Australian euthanasia advocate Philip Nitschke says he supports the suicide of a 45-year-old Perth man who feared he would be charged with his wife's murder.
Nigel Brayley took his own life in May, three years after his wife Lina, 37, was found dead at the bottom of a quarry in Gooseberry Hill.
He remarried two years later.
Police have treated Mrs Brayley's death as a suspected homicide since October.
Dr Nitschke said he spoke to Mr Brayley at an Exit International workshop in Perth.
Mr Brayley bought the assisted suicide guide The Peacefull Pill eHandbook at the workshop.
Mr Brayley was not terminally ill and he did not meet Exit's minimum workshop age of 50, but Dr Nitschke made an exception.
Dr Nitschke said he knew Mr Brayley had illegally imported a euthanasia drug.
However, he had not known about the murder investigation until after his death. Mr Brayley sent him an email in the weeks before he took his own life, saying he was not prepared to risk his "family's financial security and happiness by continuing".
Dr Nitschke said he supported Mr Brayley's right to take his own life in the face of possible prosecution, describing it as "a good example of a rational decision".
"We should allow people that have been incarcerated for long periods to have the option of being able to end their own lives," he said.
Dr Nitschke said the decision to live or die should be made by the individual.

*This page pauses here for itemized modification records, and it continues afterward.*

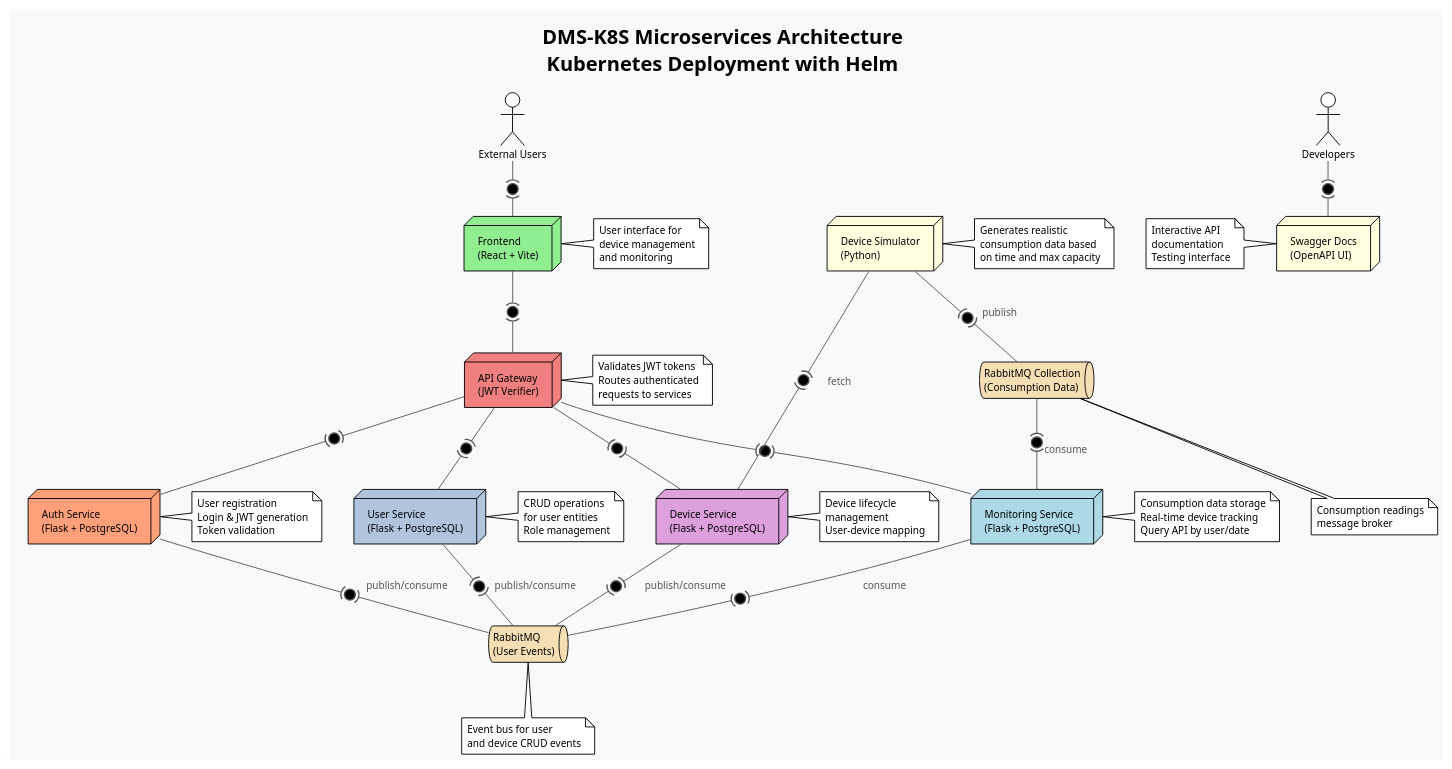
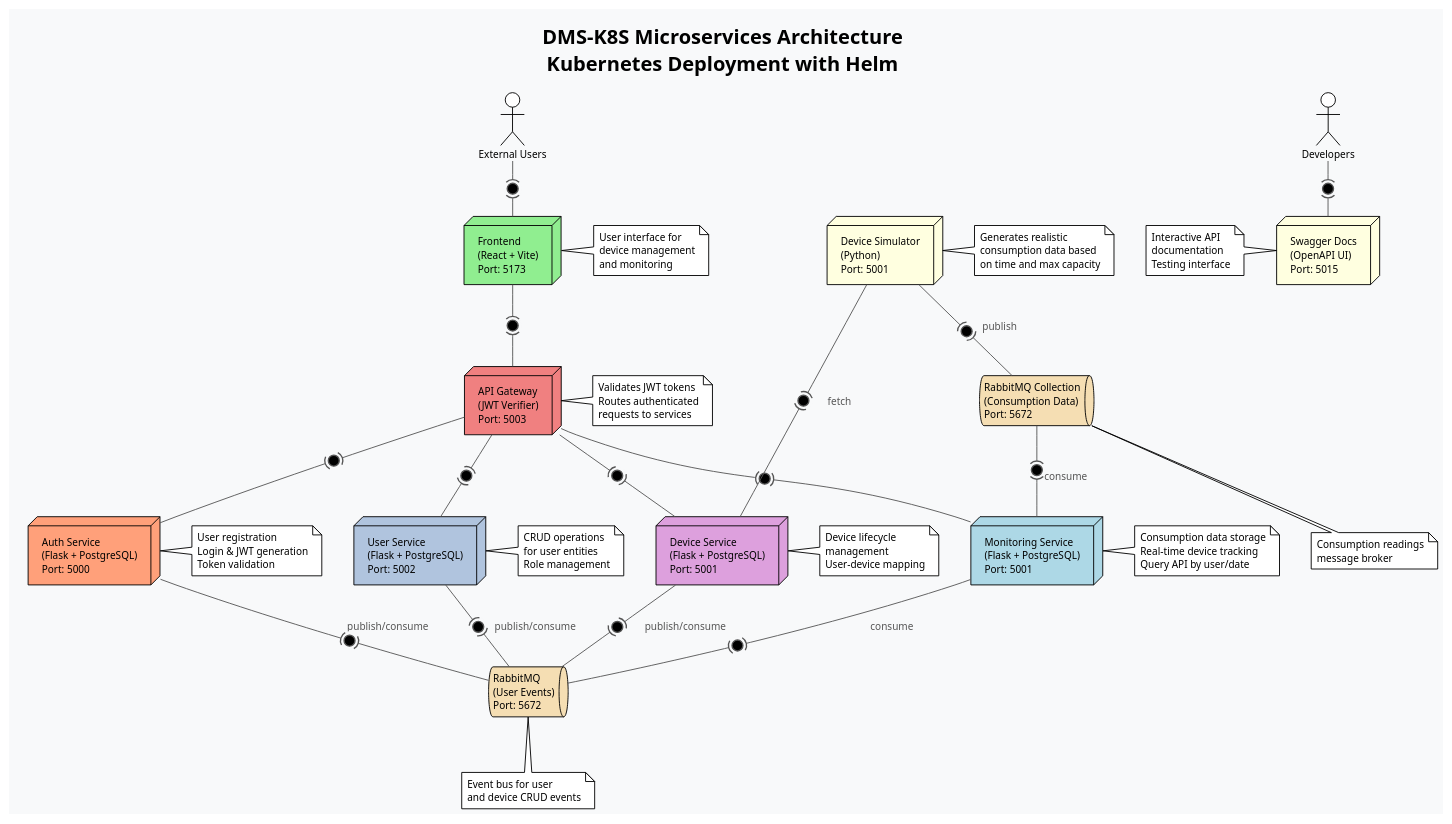
One commit to Simi445/DMS-K8S changed the diagram in deployment.puml. Above: the diagram before and after it, drawn with PlantUML. The commit also changed 1 other file, not shown here.

Commit message:
Add diagram

```diff
--- a/deployment.puml
+++ b/deployment.puml
@@ -1,104 +1,104 @@
 @startuml
 !theme plain
 skinparam backgroundColor #f8f9fa
 skinparam defaultFontSize 11
 skinparam component {
   BackgroundColor white
   BorderColor #333333
   FontColor #000000
 }
 skinparam ArrowColor #555555
 skinparam ArrowFontColor #555555
 
 title **DMS-K8S Microservices Architecture**\nKubernetes Deployment with Helm
 
 actor "External Users" as Users
 actor "Developers" as Devs
 
-node "Frontend\n(React + Vite)" as Frontend #lightgreen
+node "Frontend\n(React + Vite)\nPort: 5173" as Frontend #lightgreen
 note right of Frontend
   User interface for
   device management
   and monitoring
 end note
 
-node "API Gateway\n(JWT Verifier)" as Gateway #lightcoral
+node "API Gateway\n(JWT Verifier)\nPort: 5003" as Gateway #lightcoral
 note right of Gateway
   Validates JWT tokens
   Routes authenticated
   requests to services
 end note
 
-node "Auth Service\n(Flask + PostgreSQL)" as Auth #lightsalmon
+node "Auth Service\n(Flask + PostgreSQL)\nPort: 5000" as Auth #lightsalmon
 note right of Auth
   User registration
   Login & JWT generation
   Token validation
 end note
 
-node "User Service\n(Flask + PostgreSQL)" as User #lightsteelblue
+node "User Service\n(Flask + PostgreSQL)\nPort: 5002" as User #lightsteelblue
 note right of User
   CRUD operations
   for user entities
   Role management
 end note
 
-node "Device Service\n(Flask + PostgreSQL)" as Device #plum
+node "Device Service\n(Flask + PostgreSQL)\nPort: 5001" as Device #plum
 note right of Device
   Device lifecycle
   management
   User-device mapping
 end note
 
-node "Monitoring Service\n(Flask + PostgreSQL)" as Monitoring #lightblue
+node "Monitoring Service\n(Flask + PostgreSQL)\nPort: 5001" as Monitoring #lightblue
 note right of Monitoring
   Consumption data storage
   Real-time device tracking
   Query API by user/date
 end note
 
-node "Device Simulator\n(Python)" as Simulator #lightyellow
+node "Device Simulator\n(Python)\nPort: 5001" as Simulator #lightyellow
 note right of Simulator
   Generates realistic
   consumption data based
   on time and max capacity
 end note
 
-queue "RabbitMQ\n(User Events)" as RabbitMQ1 #wheat
+queue "RabbitMQ\n(User Events)\nPort: 5672" as RabbitMQ1 #wheat
 note bottom of RabbitMQ1
   Event bus for user
   and device CRUD events
 end note
 
-queue "RabbitMQ Collection\n(Consumption Data)" as RabbitMQ2 #wheat
+queue "RabbitMQ Collection\n(Consumption Data)\nPort: 5672" as RabbitMQ2 #wheat
 note bottom of RabbitMQ2
   Consumption readings
   message broker
 end note
 
-node "Swagger Docs\n(OpenAPI UI)" as Swagger #lightyellow
+node "Swagger Docs\n(OpenAPI UI)\nPort: 5015" as Swagger #lightyellow
 note left of Swagger
   Interactive API
   documentation
   Testing interface
 end note
 
 Users -(0)- Frontend
 Frontend -(0)- Gateway
 Gateway -(0)- Auth
 Gateway -(0)- User
 Gateway -(0)- Device
 Gateway -(0)- Monitoring
 
 Auth -(0)- RabbitMQ1 : publish/consume
 User -(0)- RabbitMQ1 : publish/consume
 Device -(0)- RabbitMQ1 : publish/consume
 Monitoring -(0)- RabbitMQ1 : consume
 
 Simulator -(0)- Device : fetch
 Simulator -(0)- RabbitMQ2 : publish
 RabbitMQ2 -(0)- Monitoring : consume
 
 Devs -(0)- Swagger
 
 @enduml
```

If you or someone you know is thinking of suicide, phone Lifeline on 13 11 14